TSX Elliott Wave Count

If you're ever lost and on a deserted road without a cell phone, grab paper and pen and begin an Elliott Wave count. Within seconds, a stranger will appear to correct your wave count. Ask this guy for a ride.

The problem has always been where to begin the wave count.

Students of Elliott Wave will easily recognize the three advances (impulse waves) that are interrupted by two corrections (waves) to be a perfect five-wave Elliott bull market. The completed bull is then followed by a three wave A-B-C bear phase.. Keep in mind cycle analysts have observed that, for the most part, bull markets tend to persist for about 36 to 42 months and will contain three separate and distinct advances or “up legs” which ties into the three impulse Elliott Wave theory.

Our chart spanning about 200 weeks of the S&P/TSX composite index appears to display a complete Elliott Wave bull and bear phase if we begin the wave count from the lows of March 2009. The first advance or wave (1) ran from the March 2009 low to the peak of mid-June. The first short corrective wave bottomed at (2) in July 2009. The second advance or wave (3) ran from the mid July 2009 low (2) to the April 2010 peak at (3). The second corrective wave (4) was longer the corrective wave (2) and bottomed in July 2010. The final advance or wave (5) ran from the July 2010 low at (4) to the final peak in April 2011 at (5).

The bear phase is usually an A-B-C correction with time duration shorter than the bull phase.
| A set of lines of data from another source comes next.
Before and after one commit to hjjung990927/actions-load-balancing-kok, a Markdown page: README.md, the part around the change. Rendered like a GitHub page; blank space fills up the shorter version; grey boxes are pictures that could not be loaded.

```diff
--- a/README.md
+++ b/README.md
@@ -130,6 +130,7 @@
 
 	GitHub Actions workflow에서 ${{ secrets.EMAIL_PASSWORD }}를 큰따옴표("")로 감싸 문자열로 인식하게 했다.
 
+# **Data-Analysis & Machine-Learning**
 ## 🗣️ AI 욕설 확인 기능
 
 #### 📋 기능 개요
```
The first, or A, down wave is a corrective wave that “comes out of nowhere” and is initially thought to be a buying opportunity. In the example of the TSX composite, the A down wave began from a price peak in early March 2011 and ended in early October 2011 for a loss of about 3,400 points or a 50% retracement of the 2009 – 2011 bull phase.

The subsequent rebound wave B ran from the lows of October 2011 and peaked in March 2012 retracing about 50 per cent of the losses sustained in wave A. During the recovery wave B, many investors are still bullish because they still regard the A down wave low to be a buying opportunity.
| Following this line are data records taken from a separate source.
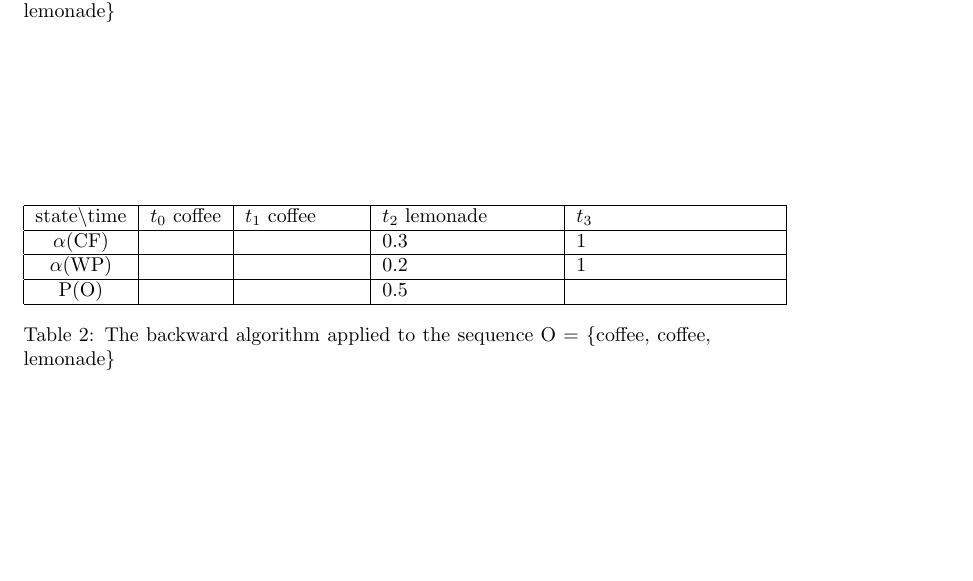
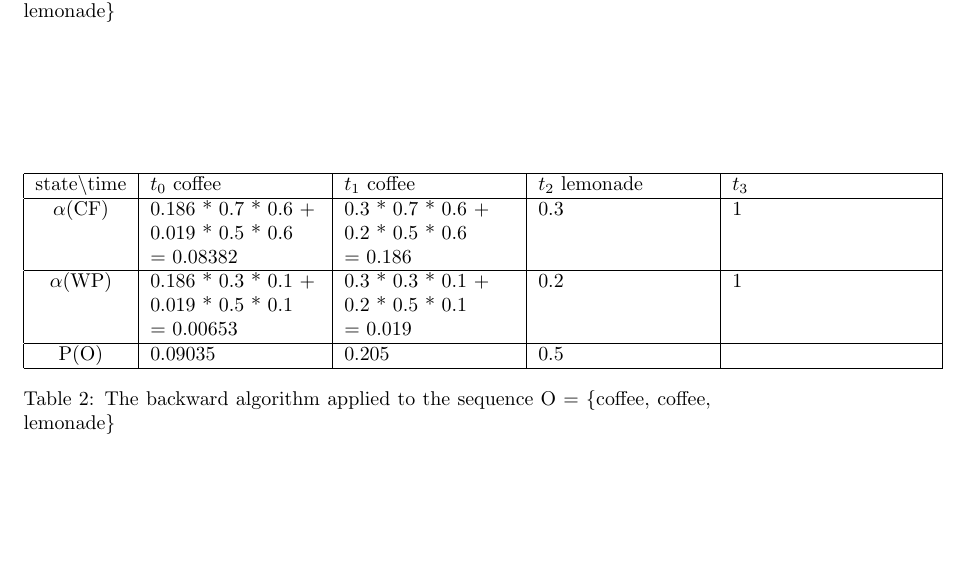
Before and after one commit to panmari/nlp2014, a LaTeX document (ex7/Answers.tex): part of page 4 of 5, cut so that both start at the same text, the shorter picture padded with empty space. Compiled offline with pdfLaTeX.

Commit message:
made backwards algorithm

```diff
--- a/ex7/Answers.tex
+++ b/ex7/Answers.tex
@@ -190,12 +190,20 @@ probability
 \end{table}
 \begin{table}
 \center
-\begin{tabular}{|c|c|p{2cm}|p{3cm}|p{3.5cm}|}
+\begin{tabular}{|c|p{3cm}|p{3cm}|p{3cm}|p{3.5cm}|}
 	\hline
 	state\textbackslash time & $t_0$ coffee 	& $t_1$ coffee & $t_2$ lemonade & $t_3$ \\  \hline
-	$\alpha$(CF) 			&  & & 0.3 & 1 \\ \hline
-	$\alpha$(WP) 			&  & & 0.2 & 1		\\ \hline
-	P(O) 		 			&  & & 	0.5	&  \\
+	$\alpha$(CF) 			& 0.186 * 0.7 * 0.6 + \newline
+							  0.019 * 0.5 * 0.6 \newline
+							  = 0.08382 & 0.3 * 0.7 * 0.6 + \newline
+								 0.2 * 0.5 * 0.6 \newline
+								 = 0.186 & 0.3 & 1 \\ \hline
+	$\alpha$(WP) 			& 0.186 * 0.3 * 0.1 + \newline
+							  0.019 * 0.5 * 0.1 \newline
+							  = 0.00653 & 0.3 * 0.3 * 0.1 + \newline
+								 0.2 * 0.5 * 0.1 \newline
+								 = 0.019 & 0.2 & 1		\\ \hline
+	P(O) 		 			& 0.09035 & 0.205 & 	0.5	&  \\
 	\hline
 \end{tabular}
 \caption{The backward algorithm applied to the sequence O = \{coffee, coffee, lemonade\} }
```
The final C down wave can take many forms. It can be a sudden and sharp decline accompanied by fear, confusion and panic, which is typical of a C wave bottom or it could be shallow and not violate the lows of the A wave. In any event investor temperament will change from bullish to bearish and may cause investors to stampede out of risky assets such as cyclical stocks and into safe assets such as utilities and telecoms. If this is a C wave bottom, then we start into a new Elliott 1-2-3-4-5 wave advance that should run through 2013. 


dh12 said...

How can this elliott wave thing work. It's like seeing images of the virgin mary in your cereal bowl in the morning. said...

Hello dh12

If you see images of the Virgin Mary in your cereal bowl in the morning you should cut back on your medication.

Anyway - if you have better analysis please share it with us

Bill Carrigan

Shawn Severin said...

Hi Bill,

I know how much you love divergence.

The article above illustrates long term negative divergence between the NASDAQ and the NASDAQ New Highs/New Lows line. The author shows how the same divergence was present at the 2000 market top. He also notes that no such divergence exists in the NYSE AD line nor NYSE New Highs/New Lows line and that these indicators are in fact bullish as you have also indicated.

If you bring up a long term chart of the NASDAQ Advance/Decline line it appears to be in perpetual decline since the mid 90s. It has recently broken to new lows once again.

What do you think of the argument the author is making regarding the NASDAQ New Highs/New Lows being a more "important" indicator? Or is these NASDAQ indicators simply not that reliable due to the more relaxed listing requirements for "speculative start-ups" unlike the NYSE?